“I felt incredibly happy that we got that ending for her, on her terms,” she says. “That was really important. She came to it in her own way, she came to it in her own time.

“Maybe it will inspire other women to do the same,” Sian adds, perhaps half-jokingly, before continuing: “I just think it’s a very empowering move, but it’s also really realistic at how hard it is to have those reckonings with yourself.

“For Claire, failure is death. And to admit that her marriage has failed was not an option for Claire.”

Sian’s last ever scene as Claire is midway through her dad’s wedding ceremony, as shortly after telling Fleabag why she can’t run off to follow Klare to the airport, she gets up, removes her hair extensions and walks out to make that rom com-style dash. 

BBC Pictures
Brett Gelman as Martin 

Has Sian found herself wondering if Claire made it to the airport in time? If her on-screen alter-ego is now enjoying life with her new love, thousands of miles away from her creepy stepson and his dad?

“We didn’t talk about where that story goes, but she’s going to the airport,” Sian says. “Whether she finds him, whether she can get through security all of those things, is another matter.

“I guess the romantic in me wants to believe that she finds him and even if she doesn’t she can just hop on a plane to Finland and go get him on the other side. But nothing definitive in my mind.”

There’s one other act of love there too though, as just before we get to that final goodbye, Claire tells her sister: “The only person I’d run through the airport for is you.”

It’s one of the most tender lines of the series and while it’s not a shock to us – we’ve seen the two women rebuild their relationship in a way only sisters often can –  a flicker of astonishment and emotion crosses Fleabag’s face.

It’s perhaps the most pertinent reminder of what this series was, as declared by Fleabag in episode one’s first fourth wall break: “This is a love story.”

“The real love story of Fleabag is the sisters,” Sian says. “That’s the true heart of the piece.

“I think Phoebe’s biggest hurdle to overcome when she was making a second series was how she would bring those sisters back together.
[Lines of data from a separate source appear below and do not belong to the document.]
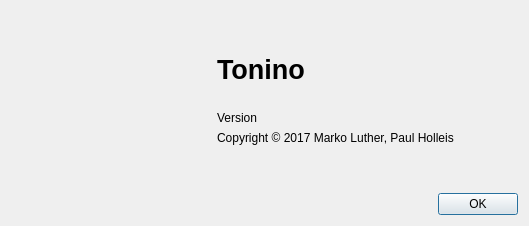
The window that src/ui/AboutDialogUI.ui (myTonino/Tonino-App) describes before a commit, drawn with Qt 5.
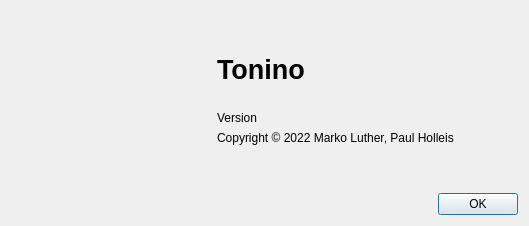
The same window after the commit. Icons and pictures are not drawn.

Diff of the .ui file:
```diff
--- a/src/ui/AboutDialogUI.ui
+++ b/src/ui/AboutDialogUI.ui
@@ -99,7 +99,7 @@
        <item>
         <widget class="QLabel" name="copyrightLabel">
          <property name="text">
-          <string>Copyright © 2017 Marko Luther, Paul Holleis</string>
+          <string>Copyright © 2022 Marko Luther, Paul Holleis</string>
          </property>
         </widget>
        </item>
```
Left out of the diff: 3 changed lines with no effect on the pictures.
“I think after episode five, Claire knows that Fleabag is her number one, that she’s her rock. They are solid after that.
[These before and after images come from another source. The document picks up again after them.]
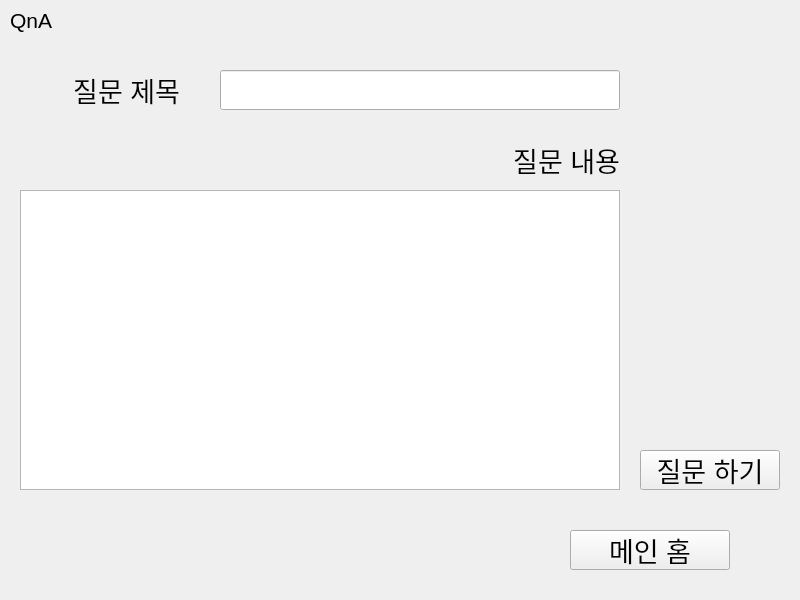
Before: the Qt Designer form studentUi.ui in dustn011/EducationApplication, drawn with Qt 5.
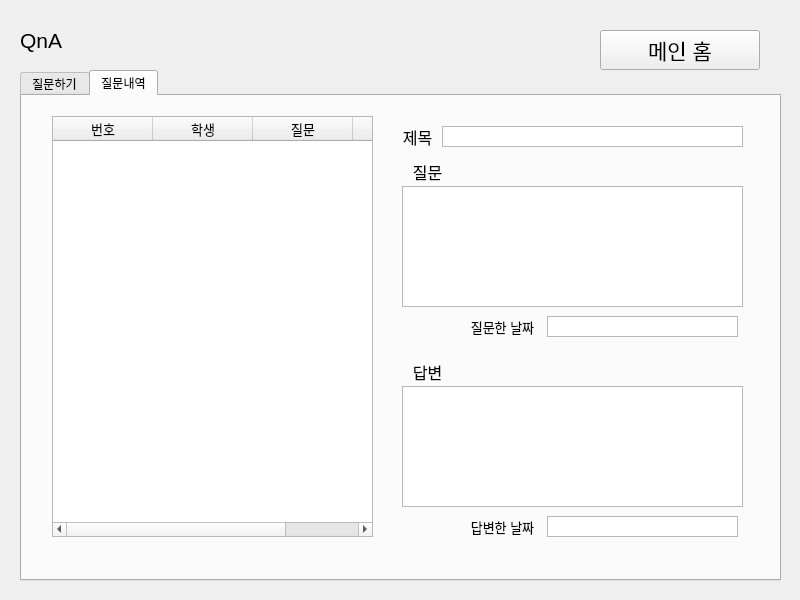
After: the same form once the commit is applied. The open tabs and pages were chosen to show the change.

Commit message: 민석_작업중

Patch:
```diff
--- a/studentUi.ui
+++ b/studentUi.ui
@@ -418,11 +418,363 @@
     <zorder>goMain</zorder>
    </widget>
    <widget class="QWidget" name="qnaPage">
+    <widget class="QTabWidget" name="tabWidget">
+     <property name="geometry">
+      <rect>
+       <x>20</x>
+       <y>70</y>
+       <width>761</width>
+       <height>511</height>
+      </rect>
+     </property>
+     <property name="currentIndex">
+      <number>1</number>
+     </property>
+     <widget class="QWidget" name="tab_7">
+      <attribute name="title">
+       <string>질문하기</string>
+      </attribute>
+      <widget class="QTextEdit" name="question_content">
+       <property name="geometry">
+        <rect>
+         <x>180</x>
+         <y>70</y>
+         <width>431</width>
+         <height>341</height>
+        </rect>
+       </property>
+       <property name="font">
+        <font>
+         <pointsize>12</pointsize>
+        </font>
+       </property>
+      </widget>
+      <widget class="QLabel" name="label_10">
+       <property name="geometry">
+        <rect>
+         <x>100</x>
+         <y>70</y>
+         <width>71</width>
+         <height>31</height>
+        </rect>
+       </property>
+       <property name="font">
+        <font>
+         <pointsize>16</pointsize>
+        </font>
+       </property>
+       <property name="text">
+        <string>질문</string>
+       </property>
+       <property name="alignment">
+        <set>Qt::AlignCenter</set>
+       </property>
+      </widget>
+      <widget class="QPushButton" name="writingComplete">
+       <property name="geometry">
+        <rect>
+         <x>530</x>
+         <y>420</y>
+         <width>81</width>
+         <height>41</height>
+        </rect>
+       </property>
+       <property name="font">
+        <font>
+         <pointsize>12</pointsize>
+        </font>
+       </property>
+       <property name="text">
+        <string>작성완료</string>
+       </property>
+      </widget>
+      <widget class="QLabel" name="label_12">
+       <property name="geometry">
+        <rect>
+         <x>100</x>
+         <y>20</y>
+         <width>71</width>
+         <height>31</height>
+        </rect>
+       </property>
+       <property name="font">
+        <font>
+         <pointsize>16</pointsize>
+        </font>
+       </property>
+       <property name="text">
+        <string>제목</string>
+       </property>
+       <property name="alignment">
+        <set>Qt::AlignCenter</set>
+       </property>
+      </widget>
+      <widget class="QLineEdit" name="question_title">
+       <property name="geometry">
+        <rect>
+         <x>180</x>
+         <y>20</y>
+         <width>431</width>
+         <height>31</height>
+        </rect>
+       </property>
+       <property name="font">
+        <font>
+         <pointsize>14</pointsize>
+        </font>
+       </property>
+      </widget>
+     </widget>
+     <widget class="QWidget" name="tab_8">
+      <attribute name="title">
+       <string>질문내역</string>
+      </attribute>
+      <widget class="QLabel" name="label_13">
+       <property name="geometry">
+        <rect>
+         <x>370</x>
+         <y>30</y>
+         <width>51</width>
+         <height>21</height>
+        </rect>
+       </property>
+       <property name="font">
+        <font>
+         <pointsize>12</pointsize>
+        </font>
+       </property>
+       <property name="text">
+        <string>제목</string>
+       </property>
+       <property name="alignment">
+        <set>Qt::AlignCenter</set>
+       </property>
+      </widget>
+      <widget class="QLabel" name="label_17">
+       <property name="geometry">
+        <rect>
+         <x>380</x>
+         <y>60</y>
+         <width>51</width>
+         <height>31</height>
+        </rect>
+       </property>
+       <property name="font">
+        <font>
+         <pointsize>12</pointsize>
+        </font>
+       </property>
+       <property name="text">
+        <string>질문</string>
+       </property>
+       <property name="alignment">
+        <set>Qt::AlignCenter</set>
+       </property>
+      </widget>
+      <widget class="QLabel" name="label_18">
+       <property name="geometry">
+        <rect>
+         <x>380</x>
+         <y>260</y>
+         <width>51</width>
+         <height>31</height>
+        </rect>
+       </property>
+       <property name="font">
+        <font>
+         <pointsize>12</pointsize>
+        </font>
+       </property>
+       <property name="text">
+        <string>답변</string>
+       </property>
+       <property name="alignment">
+        <set>Qt::AlignCenter</set>
+       </property>
+      </widget>
+      <widget class="QTableWidget" name="question_table">
+       <property name="geometry">
+        <rect>
+         <x>30</x>
+         <y>20</y>
+         <width>321</width>
+         <height>421</height>
+        </rect>
+       </property>
+       <property name="font">
+        <font>
+         <pointsize>10</pointsize>
+        </font>
+       </property>
+       <property name="autoScrollMargin">
+        <number>16</number>
+       </property>
+       <property name="editTriggers">
+        <set>QAbstractItemView::NoEditTriggers</set>
+       </property>
+       <property name="selectionMode">
+        <enum>QAbstractItemView::SingleSelection</enum>
+       </property>
+       <property name="selectionBehavior">
+        <enum>QAbstractItemView::SelectRows</enum>
+       </property>
+       <attribute name="verticalHeaderVisible">
+        <bool>false</bool>
+       </attribute>
+       <column>
+        <property name="text">
+         <string>번호</string>
+        </property>
+       </column>
+       <column>
+        <property name="text">
+         <string>학생</string>
+        </property>
+       </column>
+       <column>
+        <property name="text">
+         <string>질문</string>
+        </property>
+       </column>
+       <column>
+        <property name="text">
+         <string>답변여부</string>
+        </property>
+       </column>
+      </widget>
+      <widget class="QTextBrowser" name="show_answer">
+       <property name="geometry">
+        <rect>
+         <x>380</x>
+         <y>290</y>
+         <width>341</width>
+         <height>121</height>
+        </rect>
+       </property>
+       <property name="font">
+        <font>
+         <pointsize>11</pointsize>
+        </font>
+       </property>
+      </widget>
+      <widget class="QTextBrowser" name="show_question_content">
+       <property name="geometry">
+        <rect>
+         <x>380</x>
+         <y>90</y>
+         <width>341</width>
+         <height>121</height>
+        </rect>
+       </property>
+       <property name="font">
+        <font>
+         <pointsize>11</pointsize>
+        </font>
+       </property>
+      </widget>
+      <widget class="QTextBrowser" name="show_question_title">
+       <property name="geometry">
+        <rect>
+         <x>420</x>
+         <y>30</y>
+         <width>301</width>
+         <height>21</height>
+        </rect>
+       </property>
+       <property name="font">
+        <font>
+         <pointsize>10</pointsize>
+        </font>
+       </property>
+       <property name="verticalScrollBarPolicy">
+        <enum>Qt::ScrollBarAlwaysOff</enum>
+       </property>
+      </widget>
+      <widget class="QTextBrowser" name="question_dt">
+       <property name="geometry">
+        <rect>
+         <x>525</x>
+         <y>220</y>
+         <width>191</width>
+         <height>21</height>
+        </rect>
+       </property>
+       <property name="font">
+        <font>
+         <pointsize>10</pointsize>
+        </font>
+       </property>
+       <property name="verticalScrollBarPolicy">
+        <enum>Qt::ScrollBarAlwaysOff</enum>
+       </property>
+      </widget>
+      <widget class="QLabel" name="label_19">
+       <property name="geometry">
+        <rect>
+         <x>440</x>
+         <y>220</y>
+         <width>81</width>
+         <height>21</height>
+        </rect>
+       </property>
+       <property name="font">
+        <font>
+         <pointsize>10</pointsize>
+        </font>
+       </property>
+       <property name="text">
+        <string>질문한 날짜</string>
+       </property>
+       <property name="alignment">
+        <set>Qt::AlignCenter</set>
+       </property>
+      </widget>
+      <widget class="QTextBrowser" name="answer_dt">
+       <property name="geometry">
+        <rect>
+         <x>525</x>
+         <y>420</y>
+         <width>191</width>
+         <height>21</height>
+        </rect>
+       </property>
+       <property name="font">
+        <font>
+         <pointsize>10</pointsize>
+        </font>
+       </property>
+       <property name="verticalScrollBarPolicy">
+        <enum>Qt::ScrollBarAlwaysOff</enum>
+       </property>
+      </widget>
+      <widget class="QLabel" name="label_20">
+       <property name="geometry">
+        <rect>
+         <x>440</x>
+         <y>420</y>
+         <width>81</width>
+         <height>21</height>
+        </rect>
+       </property>
+       <property name="font">
+        <font>
+         <pointsize>10</pointsize>
+        </font>
+       </property>
+       <property name="text">
+        <string>답변한 날짜</string>
+       </property>
+       <property name="alignment">
+        <set>Qt::AlignCenter</set>
+       </property>
+      </widget>
+     </widget>
+    </widget>
     <widget class="QLabel" name="label_3">
      <property name="geometry">
       <rect>
-       <x>10</x>
-       <y>0</y>
+       <x>20</x>
+       <y>20</y>
        <width>120</width>
        <height>40</height>
       </rect>
@@ -439,111 +791,21 @@
     <widget class="QPushButton" name="goMain_2">
      <property name="geometry">
       <rect>
-       <x>570</x>
-       <y>530</y>
+       <x>600</x>
+       <y>30</y>
        <width>160</width>
        <height>40</height>
       </rect>
      </property>
      <property name="font">
       <font>
-       <pointsize>20</pointsize>
+       <pointsize>16</pointsize>
       </font>
      </property>
      <property name="text">
       <string>메인 홈</string>
      </property>
     </widget>
-    <widget class="QLabel" name="questionClass">
-     <property name="geometry">
-      <rect>
-       <x>460</x>
-       <y>140</y>
-       <width>160</width>
-       <height>40</height>
-      </rect>
-     </property>
-     <property name="font">
-      <font>
-       <pointsize>20</pointsize>
-      </font>
-     </property>
-     <property name="text">
-      <string>질문 내용</string>
-     </property>
-     <property name="alignment">
-      <set>Qt::AlignRight|Qt::AlignTrailing|Qt::AlignVCenter</set>
-     </property>
-    </widget>
-    <widget class="QLineEdit" name="lineEdit">
-     <property name="geometry">
-      <rect>
-       <x>220</x>
-       <y>70</y>
-       <width>400</width>
-       <height>40</height>
-      </rect>
-     </property>
-     <property name="font">
-      <font>
-       <pointsize>20</pointsize>
-      </font>
-     </property>
-    </widget>
-    <widget class="QTextEdit" name="textEdit">
-     <property name="geometry">
-      <rect>
-       <x>20</x>
-       <y>190</y>
-       <width>600</width>
-       <height>300</height>
-      </rect>
-     </property>
-     <property name="font">
-      <font>
-       <pointsize>20</pointsize>
-      </font>
-     </property>
-    </widget>
-    <widget class="QLabel" name="label_10">
-     <property name="geometry">
-      <rect>
-       <x>20</x>
-       <y>70</y>
-       <width>160</width>
-       <height>40</height>
-      </rect>
-     </property>
-     <property name="font">
-      <font>
-       <pointsize>20</pointsize>
-      </font>
-     </property>
-     <property name="text">
-      <string>질문 제목</string>
-     </property>
-     <property name="alignment">
-      <set>Qt::AlignRight|Qt::AlignTrailing|Qt::AlignVCenter</set>
-     </property>
-    </widget>
-    <widget class="QPushButton" name="goMain_6">
-     <property name="geometry">
-      <rect>
-       <x>640</x>
-       <y>450</y>
-       <width>140</width>
-       <height>40</height>
-      </rect>
-     </property>
-     <property name="font">
-      <font>
-       <pointsize>20</pointsize>
-      </font>
-     </property>
-     <property name="text">
-      <string>질문 하기</string>
-     </property>
-    </widget>
    </widget>
    <widget class="QWidget" name="quizPage">
     <widget class="QLabel" name="label_4">
```
Left out of the diff: 58 changed lines with no effect on the pictures. The commit also changes 2 other files.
“But I don’t think that moment really lands for Fleabag until Claire says, ‘you’re the only person I’d run through the airport for’.

“Sisterhood is so special, so important and so beautifully portrayed in this. That was very important for us, to celebrate that relationship and for that love story to find its way home.”